=== Task description ===
Write only the number of lines in the entries below that contain the word "diff".

* * *

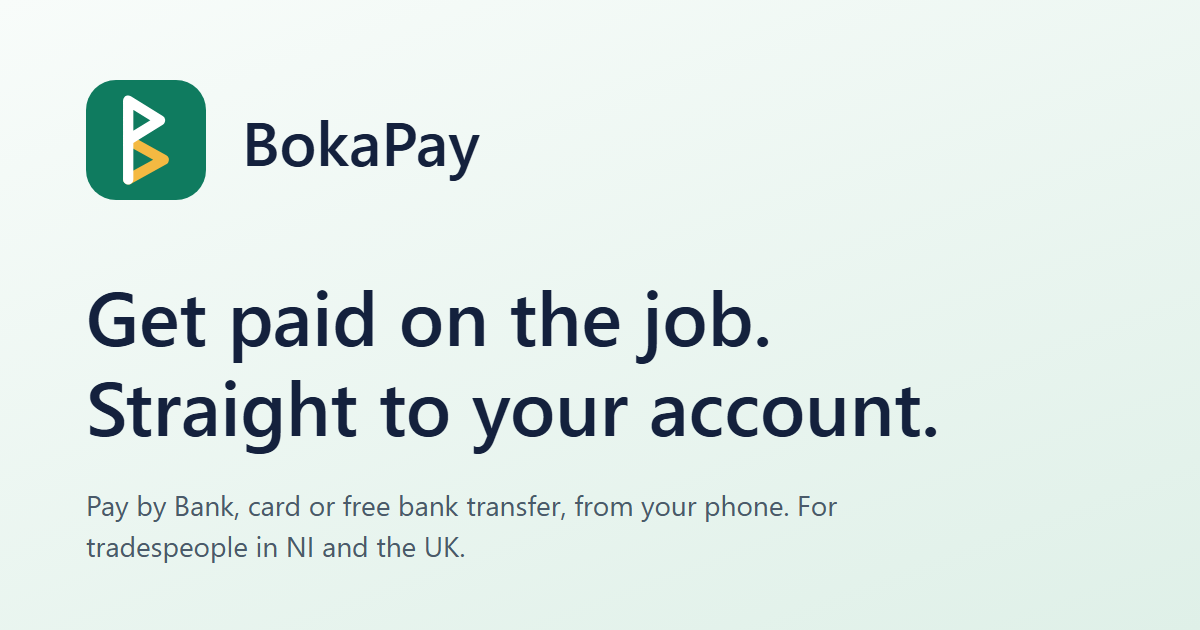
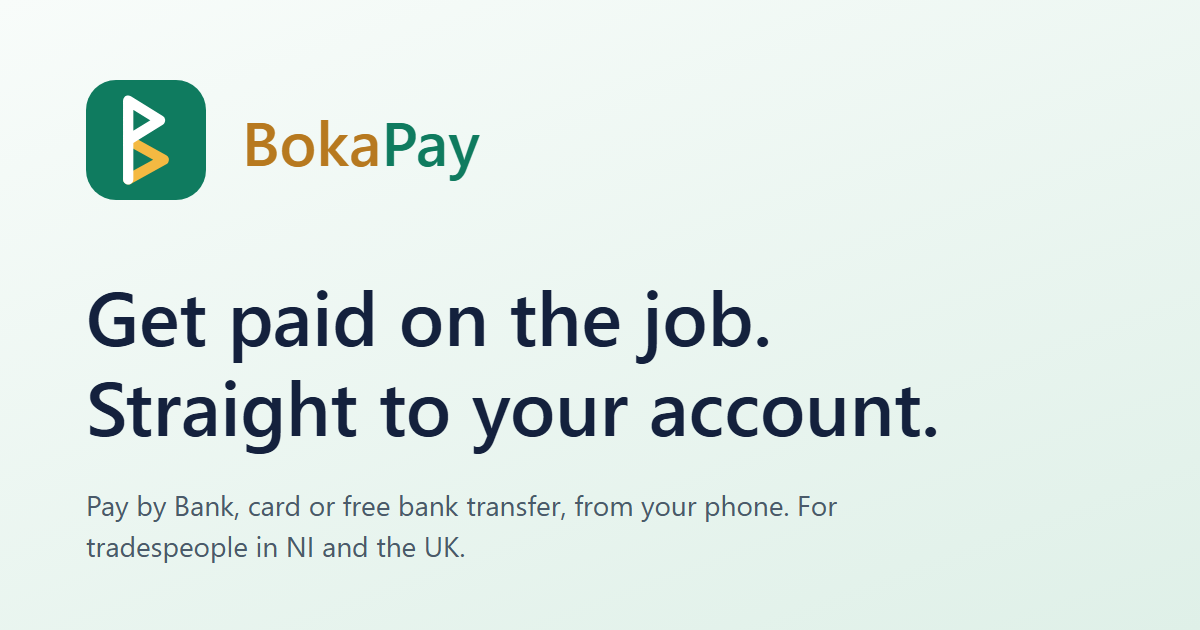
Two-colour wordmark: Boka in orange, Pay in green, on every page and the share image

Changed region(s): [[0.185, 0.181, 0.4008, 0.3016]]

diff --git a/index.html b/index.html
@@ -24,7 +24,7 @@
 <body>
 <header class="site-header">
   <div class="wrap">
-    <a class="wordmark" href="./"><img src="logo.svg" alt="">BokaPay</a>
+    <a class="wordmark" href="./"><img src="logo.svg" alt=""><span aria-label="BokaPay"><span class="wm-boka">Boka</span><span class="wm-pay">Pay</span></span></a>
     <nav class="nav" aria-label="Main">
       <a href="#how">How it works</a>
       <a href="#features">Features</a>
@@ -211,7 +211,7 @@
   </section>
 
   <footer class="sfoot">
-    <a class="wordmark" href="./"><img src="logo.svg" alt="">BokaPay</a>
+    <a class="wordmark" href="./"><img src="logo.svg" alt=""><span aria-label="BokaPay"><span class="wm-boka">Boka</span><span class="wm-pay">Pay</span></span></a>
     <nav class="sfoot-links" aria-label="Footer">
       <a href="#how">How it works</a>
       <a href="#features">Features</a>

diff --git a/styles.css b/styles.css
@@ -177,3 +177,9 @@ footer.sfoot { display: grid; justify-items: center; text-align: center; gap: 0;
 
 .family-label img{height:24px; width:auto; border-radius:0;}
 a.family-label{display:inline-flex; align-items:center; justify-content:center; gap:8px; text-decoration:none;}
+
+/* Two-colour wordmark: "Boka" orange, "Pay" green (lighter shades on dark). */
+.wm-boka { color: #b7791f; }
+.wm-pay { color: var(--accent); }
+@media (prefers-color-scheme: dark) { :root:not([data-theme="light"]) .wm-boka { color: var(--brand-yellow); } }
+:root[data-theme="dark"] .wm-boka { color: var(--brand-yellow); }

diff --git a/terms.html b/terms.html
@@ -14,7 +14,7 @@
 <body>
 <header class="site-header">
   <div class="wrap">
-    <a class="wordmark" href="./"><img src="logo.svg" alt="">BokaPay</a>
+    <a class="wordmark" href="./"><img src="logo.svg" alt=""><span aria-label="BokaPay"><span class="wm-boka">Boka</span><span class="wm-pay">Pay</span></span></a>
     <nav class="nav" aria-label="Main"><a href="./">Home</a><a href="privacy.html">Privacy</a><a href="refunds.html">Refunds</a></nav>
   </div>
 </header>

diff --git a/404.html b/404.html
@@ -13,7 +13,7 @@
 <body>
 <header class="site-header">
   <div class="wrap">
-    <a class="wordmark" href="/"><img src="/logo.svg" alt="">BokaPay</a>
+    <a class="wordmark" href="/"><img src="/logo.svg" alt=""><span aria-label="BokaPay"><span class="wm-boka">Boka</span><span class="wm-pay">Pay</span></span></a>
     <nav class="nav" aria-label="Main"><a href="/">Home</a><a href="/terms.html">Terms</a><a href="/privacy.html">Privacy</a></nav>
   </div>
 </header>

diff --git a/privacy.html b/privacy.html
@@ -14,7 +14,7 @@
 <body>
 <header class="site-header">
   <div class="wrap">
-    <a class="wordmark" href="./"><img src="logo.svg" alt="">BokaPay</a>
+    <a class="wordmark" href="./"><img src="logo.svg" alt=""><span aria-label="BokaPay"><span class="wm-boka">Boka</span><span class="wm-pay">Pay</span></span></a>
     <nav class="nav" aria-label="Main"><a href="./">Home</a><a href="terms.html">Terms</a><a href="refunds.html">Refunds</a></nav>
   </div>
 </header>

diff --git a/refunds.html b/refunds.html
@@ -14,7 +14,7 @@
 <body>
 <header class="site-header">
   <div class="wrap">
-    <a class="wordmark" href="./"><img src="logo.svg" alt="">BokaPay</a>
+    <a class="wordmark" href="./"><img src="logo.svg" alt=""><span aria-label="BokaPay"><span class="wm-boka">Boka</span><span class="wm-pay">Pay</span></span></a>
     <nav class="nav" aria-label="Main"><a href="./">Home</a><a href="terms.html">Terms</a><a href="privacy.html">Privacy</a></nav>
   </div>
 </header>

* * *

=== Result ===
6